One of the most shy and retiring spirits in the religion of Voudon is not, as one might imagine, a woman or girl. Quite far from it. This lwa – or in fairness group of lwa – is all together masculine. Known as Simbi, or The Simbis, they are often anthropomorphized as water snakes gliding elegantly over the swampy waters that are their domain. Green is their color and they are of neither salt water nor sweet, but the place where the two come together.
The origin of these spirits is just as elusive as they are. Some authorities say that Simbi was born of the interaction between slaves on Sante Domingue and the Native Arawak and Taino. These people worshipped a group of spirits called zemi who consisted of female and male rulers of salt water, fresh water and destructive magick. Other writers point to the Congo spirit Zambi Mpungu, a god of lightening, whose wife – also called Zambi – was a queen of water. This spirit may have in turn become the child-spirits that are called cymbees in American hoodoo and are said to roam in bayous and swamps.
Not surprisingly, the symbols used to represent Simbi are just as numerous. The Christian icons and Catholic Saints standing in for Simbi include St. Anthony, St. Charles Borromeo, and the Three Kings. Moses, who overcame the snakes produced by Pharaoh’s magicians, is also a favorite.
Whatever the origin of the Simbi lwa, they have a lot to do. Just to name a few there is Simbi Andezo who keeps watch over swamps and salty plains upriver from the sea.
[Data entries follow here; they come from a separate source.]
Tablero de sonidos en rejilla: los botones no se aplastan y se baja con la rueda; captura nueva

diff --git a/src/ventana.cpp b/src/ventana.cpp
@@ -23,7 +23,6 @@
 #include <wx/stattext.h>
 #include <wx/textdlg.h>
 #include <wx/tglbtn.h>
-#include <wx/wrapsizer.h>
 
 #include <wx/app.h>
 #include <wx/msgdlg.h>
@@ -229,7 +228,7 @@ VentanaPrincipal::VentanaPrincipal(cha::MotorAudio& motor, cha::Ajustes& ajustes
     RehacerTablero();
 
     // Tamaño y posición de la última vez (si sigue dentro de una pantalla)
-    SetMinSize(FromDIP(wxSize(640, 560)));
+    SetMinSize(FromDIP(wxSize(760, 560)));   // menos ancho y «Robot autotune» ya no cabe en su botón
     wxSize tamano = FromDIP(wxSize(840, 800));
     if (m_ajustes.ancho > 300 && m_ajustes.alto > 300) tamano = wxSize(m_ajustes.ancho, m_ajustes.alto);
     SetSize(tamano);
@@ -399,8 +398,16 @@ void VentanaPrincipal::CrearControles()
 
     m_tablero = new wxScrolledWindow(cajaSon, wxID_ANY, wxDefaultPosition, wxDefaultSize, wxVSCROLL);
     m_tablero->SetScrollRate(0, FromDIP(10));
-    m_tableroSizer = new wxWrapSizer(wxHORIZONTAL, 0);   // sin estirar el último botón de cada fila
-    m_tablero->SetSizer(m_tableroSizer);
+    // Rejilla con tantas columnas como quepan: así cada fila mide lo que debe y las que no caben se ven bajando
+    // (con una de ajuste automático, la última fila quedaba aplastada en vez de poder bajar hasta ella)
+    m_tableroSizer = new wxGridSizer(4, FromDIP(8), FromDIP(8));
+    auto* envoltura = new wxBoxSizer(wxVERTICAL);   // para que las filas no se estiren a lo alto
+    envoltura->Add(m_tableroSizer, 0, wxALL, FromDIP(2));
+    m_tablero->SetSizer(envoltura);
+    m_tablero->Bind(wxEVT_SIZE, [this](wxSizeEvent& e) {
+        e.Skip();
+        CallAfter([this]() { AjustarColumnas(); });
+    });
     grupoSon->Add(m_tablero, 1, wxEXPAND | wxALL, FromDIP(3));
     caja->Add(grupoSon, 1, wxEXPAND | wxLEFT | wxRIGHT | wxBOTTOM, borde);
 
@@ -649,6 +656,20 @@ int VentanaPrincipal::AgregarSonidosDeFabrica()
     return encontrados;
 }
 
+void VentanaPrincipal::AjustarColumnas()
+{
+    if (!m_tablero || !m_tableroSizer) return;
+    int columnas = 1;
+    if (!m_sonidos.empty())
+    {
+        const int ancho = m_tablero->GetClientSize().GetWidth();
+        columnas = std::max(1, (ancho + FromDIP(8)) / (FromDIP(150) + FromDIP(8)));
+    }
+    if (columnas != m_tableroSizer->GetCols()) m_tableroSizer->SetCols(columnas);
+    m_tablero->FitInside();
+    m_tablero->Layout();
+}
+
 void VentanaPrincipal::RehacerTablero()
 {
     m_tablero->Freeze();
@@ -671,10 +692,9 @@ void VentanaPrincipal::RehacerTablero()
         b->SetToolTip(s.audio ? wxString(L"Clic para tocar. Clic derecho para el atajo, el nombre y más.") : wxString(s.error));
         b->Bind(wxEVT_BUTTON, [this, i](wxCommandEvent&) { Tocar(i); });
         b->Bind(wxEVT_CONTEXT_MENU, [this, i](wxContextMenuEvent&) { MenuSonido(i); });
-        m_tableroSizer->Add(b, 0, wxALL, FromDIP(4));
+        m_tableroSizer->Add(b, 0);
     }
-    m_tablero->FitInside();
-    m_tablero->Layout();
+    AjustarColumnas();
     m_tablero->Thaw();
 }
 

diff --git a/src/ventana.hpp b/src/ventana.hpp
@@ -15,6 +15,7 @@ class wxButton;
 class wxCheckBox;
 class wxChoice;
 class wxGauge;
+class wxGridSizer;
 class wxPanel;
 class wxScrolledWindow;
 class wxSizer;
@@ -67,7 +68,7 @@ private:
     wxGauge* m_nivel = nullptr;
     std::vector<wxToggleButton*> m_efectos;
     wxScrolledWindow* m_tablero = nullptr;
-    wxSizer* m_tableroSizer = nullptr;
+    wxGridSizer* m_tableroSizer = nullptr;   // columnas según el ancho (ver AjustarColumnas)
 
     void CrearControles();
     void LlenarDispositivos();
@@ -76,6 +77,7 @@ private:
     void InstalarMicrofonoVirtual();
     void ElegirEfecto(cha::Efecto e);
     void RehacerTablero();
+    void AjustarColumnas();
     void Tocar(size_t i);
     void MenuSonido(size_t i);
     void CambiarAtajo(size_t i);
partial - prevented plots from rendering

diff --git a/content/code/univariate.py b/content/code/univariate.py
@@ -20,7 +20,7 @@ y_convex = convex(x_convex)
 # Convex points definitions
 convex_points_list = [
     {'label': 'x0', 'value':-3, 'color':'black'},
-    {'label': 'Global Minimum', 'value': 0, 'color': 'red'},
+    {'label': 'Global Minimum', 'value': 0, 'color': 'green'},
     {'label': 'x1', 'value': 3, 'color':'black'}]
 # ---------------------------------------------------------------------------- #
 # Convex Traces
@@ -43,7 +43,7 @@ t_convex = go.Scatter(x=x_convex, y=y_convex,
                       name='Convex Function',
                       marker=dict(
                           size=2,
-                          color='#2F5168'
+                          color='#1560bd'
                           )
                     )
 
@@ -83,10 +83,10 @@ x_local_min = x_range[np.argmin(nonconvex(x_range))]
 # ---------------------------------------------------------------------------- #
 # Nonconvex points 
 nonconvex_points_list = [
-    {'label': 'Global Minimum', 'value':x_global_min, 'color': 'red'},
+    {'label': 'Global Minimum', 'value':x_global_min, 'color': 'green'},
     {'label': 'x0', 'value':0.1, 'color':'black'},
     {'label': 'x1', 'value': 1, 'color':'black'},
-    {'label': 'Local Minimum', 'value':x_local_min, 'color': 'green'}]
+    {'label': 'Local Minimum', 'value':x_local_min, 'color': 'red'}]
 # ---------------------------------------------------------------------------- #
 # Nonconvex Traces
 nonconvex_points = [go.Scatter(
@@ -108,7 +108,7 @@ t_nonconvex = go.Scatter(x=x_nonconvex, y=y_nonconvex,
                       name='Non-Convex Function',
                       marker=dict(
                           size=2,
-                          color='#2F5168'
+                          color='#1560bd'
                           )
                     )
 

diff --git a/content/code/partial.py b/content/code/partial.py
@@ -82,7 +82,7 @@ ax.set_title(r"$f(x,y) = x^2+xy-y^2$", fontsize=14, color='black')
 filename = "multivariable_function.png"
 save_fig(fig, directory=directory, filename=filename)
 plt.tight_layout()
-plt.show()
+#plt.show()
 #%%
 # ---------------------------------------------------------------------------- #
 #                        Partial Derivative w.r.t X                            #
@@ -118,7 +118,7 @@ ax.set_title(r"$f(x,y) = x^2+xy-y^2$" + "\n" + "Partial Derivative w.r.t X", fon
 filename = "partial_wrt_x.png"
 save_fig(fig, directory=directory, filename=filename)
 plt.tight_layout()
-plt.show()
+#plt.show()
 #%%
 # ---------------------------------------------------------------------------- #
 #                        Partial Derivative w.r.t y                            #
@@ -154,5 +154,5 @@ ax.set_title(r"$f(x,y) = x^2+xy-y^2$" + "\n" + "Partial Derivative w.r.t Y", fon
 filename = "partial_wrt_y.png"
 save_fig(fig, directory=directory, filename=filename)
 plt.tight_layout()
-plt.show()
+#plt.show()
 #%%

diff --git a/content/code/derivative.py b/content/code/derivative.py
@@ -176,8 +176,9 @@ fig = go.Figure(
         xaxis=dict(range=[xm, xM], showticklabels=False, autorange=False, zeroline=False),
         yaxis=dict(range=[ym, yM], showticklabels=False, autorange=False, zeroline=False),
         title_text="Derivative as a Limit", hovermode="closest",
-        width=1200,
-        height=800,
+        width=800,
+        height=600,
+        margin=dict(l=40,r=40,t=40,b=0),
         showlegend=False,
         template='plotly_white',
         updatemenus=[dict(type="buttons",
Simbi Makaya is a powerful magician. Simbi Anpaka is an herbalist who knows the forest and is called on to heal disease. Simbi Dlo is the keeper of freshwater springs, and Simbi Ganga is a warrior and sorcerer who protects those who serve him.
As noted, all the Simbi are retiring and a little challenging to get to know so working with any of them takes commitment. They like to be remembered with offerings and candles but are not as demanding as many of the other lwa. That said, they will not be forthcoming immediately. They want to know that a petitioner is sincere and, if they find otherwise, no amount of entreaty will coax them out. There is a saying that either you “have Simbi” or you do not. But if you do, and if you are consistent and honest with the Simbi lwa they will give you help when you call.
Header: Dwapo lwa for Simbi